One of the main challenges to address in Somalia is the high rates of unemployment, especially for youth and women. Private sector presents a great opportunity to contribute to the development of the country by providing job opportunities that will positively impact the livelihood of local communities.
Photo: Agnes Nygren
Somalia has suffered the consequences of an extended internal conflict for over two decades, which created possibilities for illegal activities and terrorism to grow in the country. According to the World Bank and the International Labour Organisation, Somalia is one of the lowest-income countries in the world (per capita income of US$ 226), where around 65% of youth and around 74% of women are unemployed.
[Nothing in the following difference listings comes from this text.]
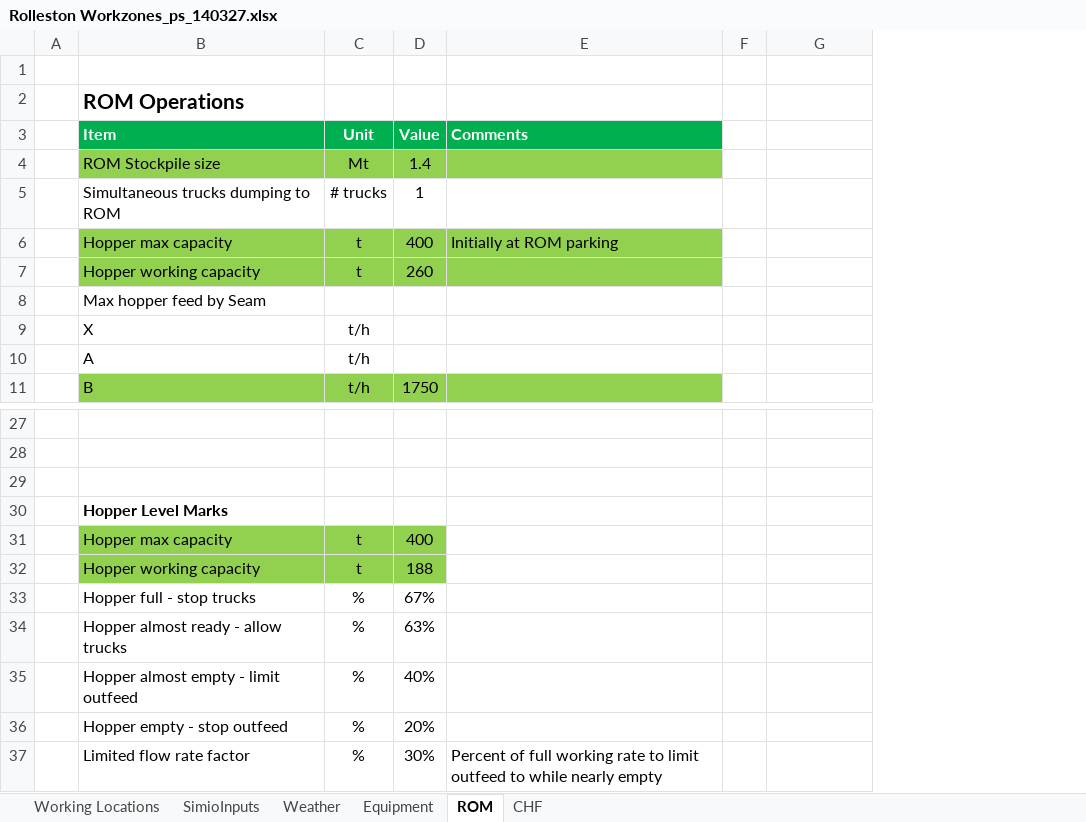
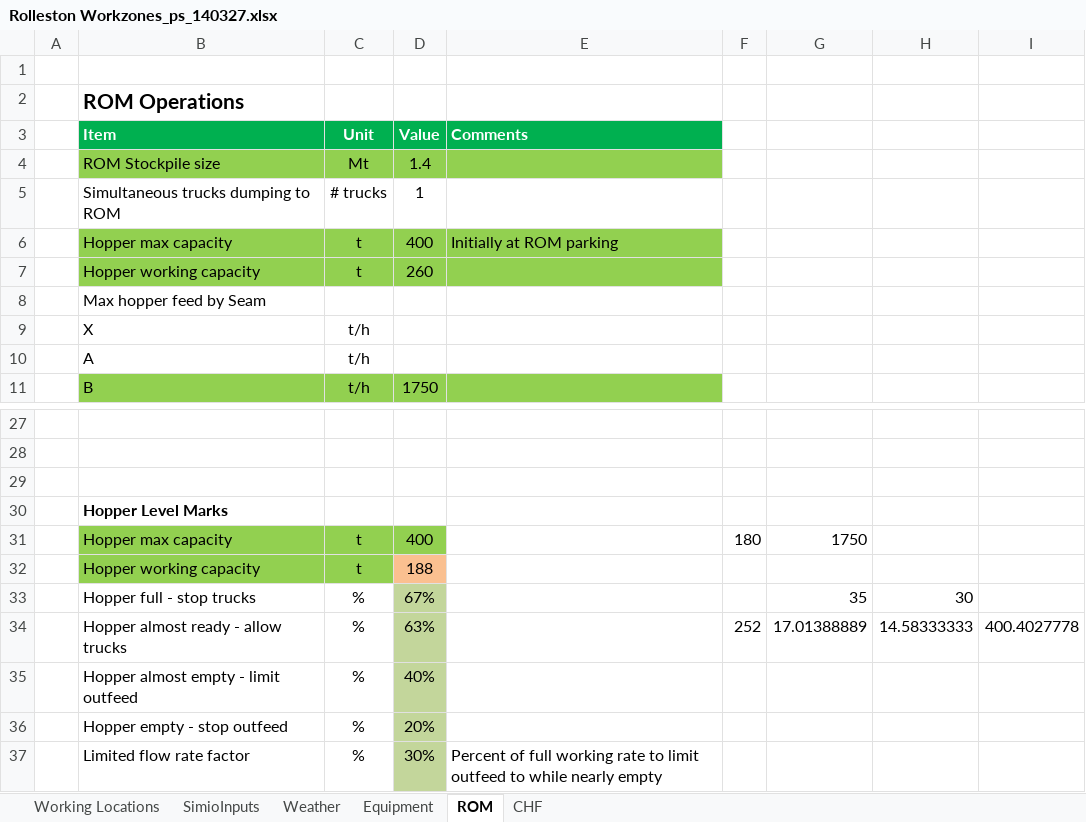
Before and after one commit to pdh-git/14002-RollestonSim, an Excel workbook: Rolleston Workzones_ps_140327.xlsx, sheet ROM, drawn as a sheet; only a part is shown, gaps mark what is left out; values as stored, in another font and other column widths than the file's, no borders; removed rows and columns are numbered as before the commit, all else as after; the diff names each change by its address in the sheet, - before the commit and + after, or states it on an @@ line.

```diff
--- a/Rolleston Workzones_ps_140327.xlsx (sheet ROM)
+++ b/Rolleston Workzones_ps_140327.xlsx (sheet ROM)
-column F, empty
+column F, rows 31-34: 180 |  |  | 252
+column H, rows 33-34: 30 | 14.58333333
+column I, row 34: 400.4027778
-G31: (empty)
+G31: 1750
-D32 fill: #92D050
+D32 fill: #FAC090
-D33:D37 fill: none
+D33:D37 fill: #C3D69B
-G33: (empty)
+G33: 35
-G34: (empty)
+G34: 17.01388889
```
Also changed, not shown: 4 other files.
Despite the vulnerability of the country and the challenges they face, Somalia is a country with large potential of improvement in terms of economic and social development.
Private sector in Somalia has a vital role in creating and developing different work opportunities and income-generating activities. The lack of a controlling, steering and overarching public entity has enabled the private sector to develop in a seemingly vast pace and become relatively well functioning, despite security issues and lack of infrastructure. The stimulation of private sector actors working from a human rights-based perspective continues to be of vital importance to enable further development of a stronger and more inclusive economy that in addition to job creation has also the potential to contribute to the reconstruction of the country.
Remittances from the Swedish- Somali diaspora represent over SEK 500 million and have become an important factor within many Somalis’ income alternatives. The logic behind SSBP is that these remittances have the potential to be used more catalytically and contribute to even more investments and work opportunities if they are channelled together with sustainable and innovative business solutions.
Lack of funding and weak technical business acumen have been identified as thresholds that explain why the Somali diaspora hasn’t yet gone through with more investments and/or developed more businesses in Somalia. Even though there are several different Challenge Funds that focus on Somalia, they have often been out of reach for many people within the diaspora due to the heavy amount of co-financing required as well as associated risks. There is currently a lack of opportunities for smaller businesses with limited financial resources to gain access to financial and technical support. SSBP’s Challenge Fund component, in combination with the capacity strengthening module, seeks to fill that specific gap.